Teaser Tuesday is back after a three-week holiday hiatus with a penultimate post, this one from the penultimate chapter of my book, The Many Captivities of Esther Wheelwright. Today I offer you a little eighteenth-century intrigue surrounding Mother Esther near the time of her first election as mother superior in late 1760, after the British conquest of Québec. Anglo-American and British officials were reflexively suspicious of French and French Canadian religious women, whom they routinely portrayed not just as religiously dangerous but also as political schemers. While the Jesuits were thought to be the most dangerous of the religious orders because of their “Turbulent and Intriguing Genius,” as we’ll see in this excerpt, religious women–especially mothers superior–were also regarded as potentially dangerous and destabilizing of British imperial control: Continue reading
This is most unusual: a fresh tomato harvest on November 1, and no clear signal of a hard frost anytime soon.
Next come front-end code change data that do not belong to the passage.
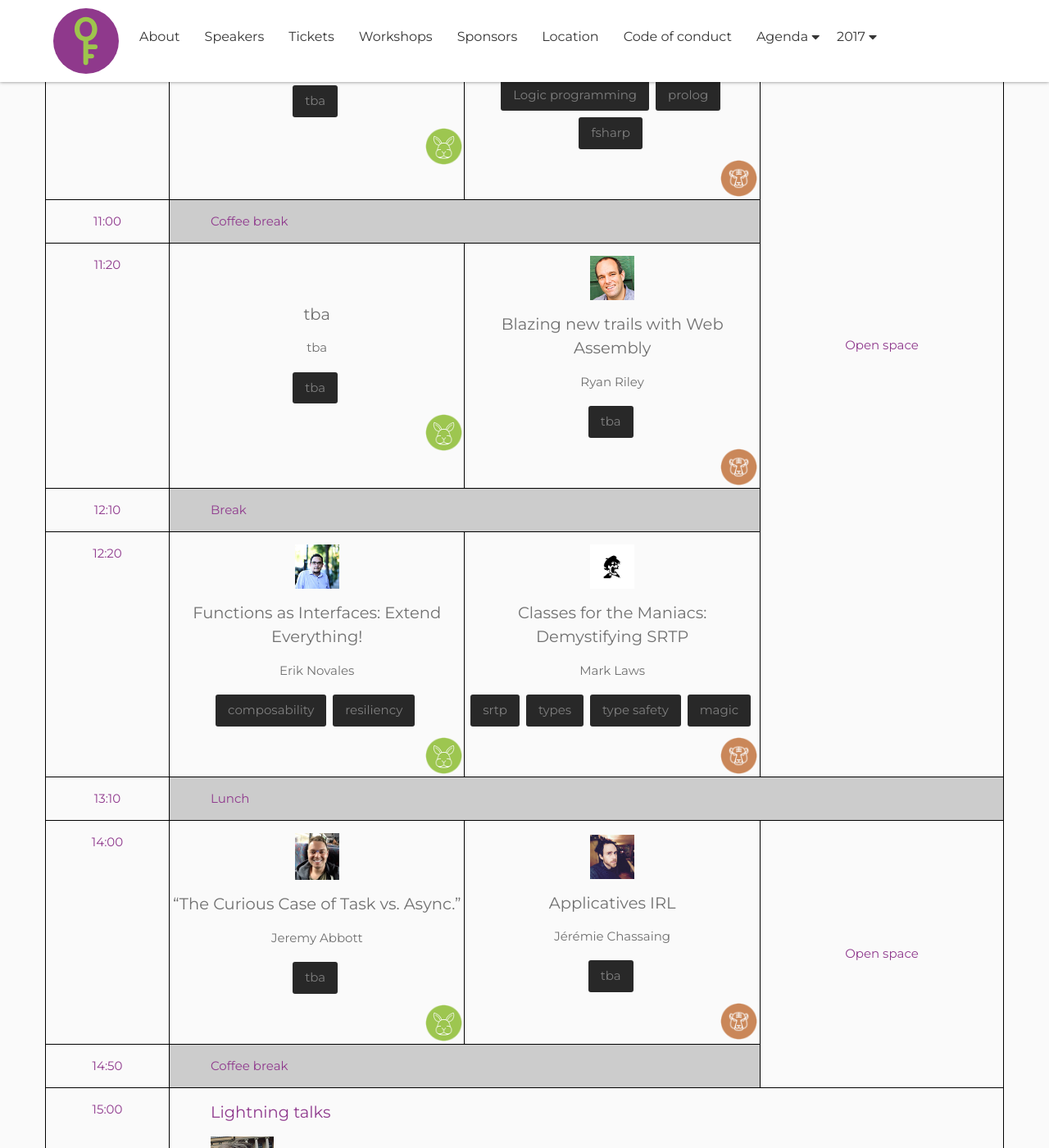
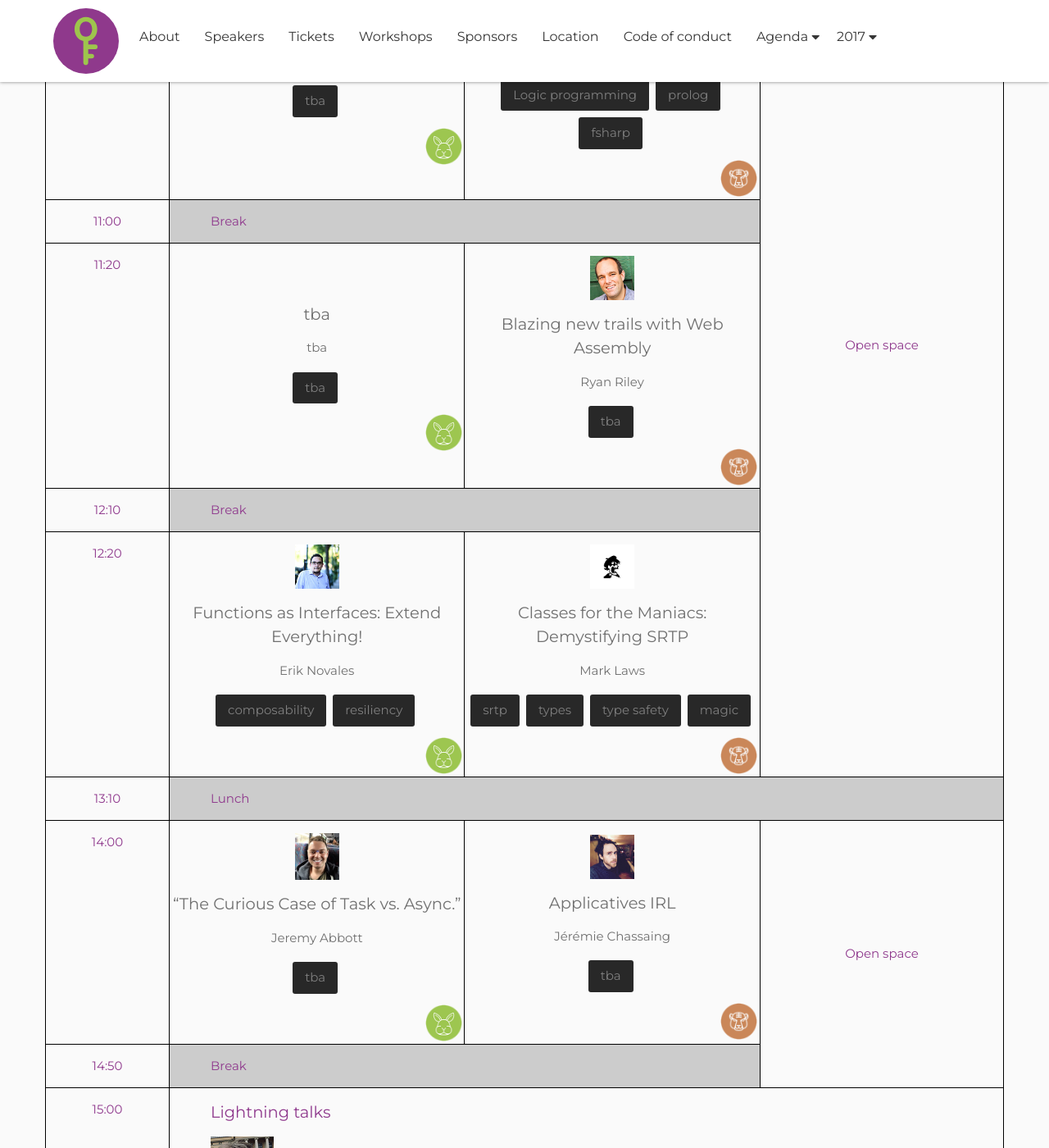
Before and after one commit to open-fsharp/open-fsharp.github.io, a Jekyll site: the page built from agenda/conference.md, in a window 1280 px wide and 1400 px high, scrolled down 1093 px. Shown: the whole window at 82% size. Built offline with Jekyll 4.4.1, drawn with Linux system fonts in a browser that asks for light colours; nearby versions of some CDN libraries; comment, search, counter and statistics services are not loaded.

Commit message:
add break on day 2

```diff
--- a/agenda/conference.md
+++ b/agenda/conference.md
@@ -141,7 +141,7 @@ title: Agenda conference 2018
 										</tr>
                                         <tr class="schedule-item">
                                             <td class="item-inner event-time"><span>11:00</span></td>
-                                            <td colspan="2" class="item-inner special event-schedule-break">Coffee break</td>
+                                            <td colspan="2" class="item-inner special event-schedule-break">Break</td>
                                         </tr>
                                         <tr class="schedule-item">
                                             <td class="item-inner event-time"><span>11:20</span></td>
@@ -280,7 +280,7 @@ title: Agenda conference 2018
                                         </tr>
                                         <tr class="schedule-item">
                                             <td class="item-inner event-time"><span>14:50</span></td>
-                                            <td colspan="2" class="item-inner special event-schedule-break">Coffee break</td>
+                                            <td colspan="2" class="item-inner special event-schedule-break">Break</td>
                                         </tr>
                                         <tr class="schedule-item">
                                             <td class="item-inner event-time"><span>15:00</span></td>
@@ -322,6 +322,10 @@ title: Agenda conference 2018
 													</div>
                                                 </div>
                                             </td>
+                                        </tr>
+                                        <tr class="schedule-item">
+                                            <td class="item-inner event-time"><span>16:30</span></td>
+                                            <td colspan="2" class="item-inner special event-schedule-break">Break</td>
                                         </tr>
                                         <tr class="schedule-item">
                                             <td class="item-inner event-time"><span>15:45</span></td>
```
Yes, it’s strange. Frequently, we’ve already had a little, or even a lot of snow and/or a sleet storm on the Front Range. Officially I think we had at least one overnight hard frost last month, but our tomatoes are in a south-facing garden against a very heat-retaining and radiating brick wall. That, plus the fact that at this altitude, we rarely get to eat our own tomatoes until September makes these tomatoes very welcome. Continue reading
Joseph Adelman and Liz Covart were at the Huntington last weekend talking about the digital humanities and early American history. (Wish I were there! My ears were burning, though–I hear that this blog came up a lot.) Joe got a lot of questions about use of Twitter for academics, and published a post explaining his approach in “Is there a right way for academics to tweet?” He writes:
For me, the most important decision to make about using Twitter is to decide what you want from it and use it clearly that way. My own strategy, as I’ve discussed elsewhere, is to treat Twitter like the hallways of a conference, where you can discuss serious matters about academia and the news, but also shares stories with friends about one’s kids, sports, pop culture, and the news.
The “conference hallway” is a great way to think about Twitter. It’s a public space, so although not everyone at the conference is listening in on your specific conversation, anyone can if they choose to do so. Joe concludes his essay with some great advice: Continue reading
The New York Times apparently has an inexhaustible supply of so-called liberals who are baffled and enraged by any criticism of their views by the so-called “left.” Desperately worried that Yale’s 2015 Halloween memo has faded into distant memory, they publish Lionel Shriver’s complaint that young people criticized her opinions on social media! As the kids these days say: Srsly!
When I was growing up in the ’60s and early ’70s, conservatives were the enforcers of conformity. It was the right that was suspicious, sniffing out Communists and scrutinizing public figures for signs of sedition.
. . . . .
As a lifelong Democratic voter, I’m dismayed by the radical left’s ever-growing list of dos and don’ts — by its impulse to control, to instill self-censorship as well as to promote real censorship, and to deploy sensitivity as an excuse to be brutally insensitive to any perceived enemy. There are many people who see these frenzies about cultural appropriation, trigger warnings, micro-aggressions and safe spaces as overtly crazy. The shrill tyranny of the left helps to push them toward Donald Trump.